-- Opening Marker --

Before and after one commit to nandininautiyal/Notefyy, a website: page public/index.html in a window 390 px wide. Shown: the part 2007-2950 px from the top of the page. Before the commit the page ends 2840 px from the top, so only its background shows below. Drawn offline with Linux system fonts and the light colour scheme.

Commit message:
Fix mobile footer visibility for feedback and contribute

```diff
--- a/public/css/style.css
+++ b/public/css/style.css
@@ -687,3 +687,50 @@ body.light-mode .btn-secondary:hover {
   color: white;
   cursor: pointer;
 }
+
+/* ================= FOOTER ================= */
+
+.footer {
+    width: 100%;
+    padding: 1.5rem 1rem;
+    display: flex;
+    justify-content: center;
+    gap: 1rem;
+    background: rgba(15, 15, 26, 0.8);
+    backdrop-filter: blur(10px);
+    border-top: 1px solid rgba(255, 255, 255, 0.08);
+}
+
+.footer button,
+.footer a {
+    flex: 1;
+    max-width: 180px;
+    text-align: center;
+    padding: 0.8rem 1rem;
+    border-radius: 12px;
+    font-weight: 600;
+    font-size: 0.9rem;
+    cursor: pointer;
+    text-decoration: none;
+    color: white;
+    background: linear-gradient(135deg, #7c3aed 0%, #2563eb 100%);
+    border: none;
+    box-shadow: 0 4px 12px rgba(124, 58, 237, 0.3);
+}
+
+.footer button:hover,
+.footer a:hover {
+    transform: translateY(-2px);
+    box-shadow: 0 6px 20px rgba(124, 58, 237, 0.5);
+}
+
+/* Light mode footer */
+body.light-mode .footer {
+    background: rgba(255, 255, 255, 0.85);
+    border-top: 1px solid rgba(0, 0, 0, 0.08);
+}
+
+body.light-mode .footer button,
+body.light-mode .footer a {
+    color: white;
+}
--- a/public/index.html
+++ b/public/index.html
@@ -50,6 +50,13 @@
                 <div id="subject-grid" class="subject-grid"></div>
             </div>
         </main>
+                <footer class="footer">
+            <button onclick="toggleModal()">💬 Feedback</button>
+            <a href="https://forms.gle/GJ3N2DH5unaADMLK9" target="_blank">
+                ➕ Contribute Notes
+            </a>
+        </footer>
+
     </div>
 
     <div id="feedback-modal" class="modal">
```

-- Closing Marker --
-- Opening Marker --

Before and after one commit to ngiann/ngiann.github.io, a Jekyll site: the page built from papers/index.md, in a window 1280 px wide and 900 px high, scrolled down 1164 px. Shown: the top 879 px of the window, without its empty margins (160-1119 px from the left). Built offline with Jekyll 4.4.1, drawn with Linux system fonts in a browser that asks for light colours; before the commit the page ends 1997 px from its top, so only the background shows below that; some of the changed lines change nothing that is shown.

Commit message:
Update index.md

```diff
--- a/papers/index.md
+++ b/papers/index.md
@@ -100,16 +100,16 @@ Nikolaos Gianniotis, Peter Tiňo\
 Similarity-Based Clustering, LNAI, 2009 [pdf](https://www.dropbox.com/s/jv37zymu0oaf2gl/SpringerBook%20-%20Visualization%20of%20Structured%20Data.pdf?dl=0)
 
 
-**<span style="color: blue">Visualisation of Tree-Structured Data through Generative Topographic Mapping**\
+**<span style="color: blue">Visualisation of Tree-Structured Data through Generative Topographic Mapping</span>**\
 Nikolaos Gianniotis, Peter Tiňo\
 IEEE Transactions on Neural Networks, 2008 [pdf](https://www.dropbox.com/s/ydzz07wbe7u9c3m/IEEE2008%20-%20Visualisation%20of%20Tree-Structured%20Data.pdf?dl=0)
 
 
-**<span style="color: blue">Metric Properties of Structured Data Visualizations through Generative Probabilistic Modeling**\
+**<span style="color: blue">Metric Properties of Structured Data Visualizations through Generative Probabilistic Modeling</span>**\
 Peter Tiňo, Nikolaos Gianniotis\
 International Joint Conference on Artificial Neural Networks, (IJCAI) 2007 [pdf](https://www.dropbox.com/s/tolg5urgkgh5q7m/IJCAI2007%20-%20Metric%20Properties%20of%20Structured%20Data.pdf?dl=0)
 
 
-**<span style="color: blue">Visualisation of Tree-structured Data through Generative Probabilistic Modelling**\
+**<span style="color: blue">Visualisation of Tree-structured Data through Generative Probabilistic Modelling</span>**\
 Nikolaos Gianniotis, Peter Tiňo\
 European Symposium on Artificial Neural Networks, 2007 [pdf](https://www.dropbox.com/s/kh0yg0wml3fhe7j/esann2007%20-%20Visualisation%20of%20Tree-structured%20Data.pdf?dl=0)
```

-- Closing Marker --

> [Exercise brief]
Collect from the data above every line that includes "through".

> [Exercise result]
-**<span style="color: blue">Visualisation of Tree-Structured Data through Generative Topographic Mapping**\
+**<span style="color: blue">Visualisation of Tree-Structured Data through Generative Topographic Mapping</span>**\
-**<span style="color: blue">Metric Properties of Structured Data Visualizations through Generative Probabilistic Modeling**\
+**<span style="color: blue">Metric Properties of Structured Data Visualizations through Generative Probabilistic Modeling</span>**\
-**<span style="color: blue">Visualisation of Tree-structured Data through Generative Probabilistic Modelling**\
+**<span style="color: blue">Visualisation of Tree-structured Data through Generative Probabilistic Modelling</span>**\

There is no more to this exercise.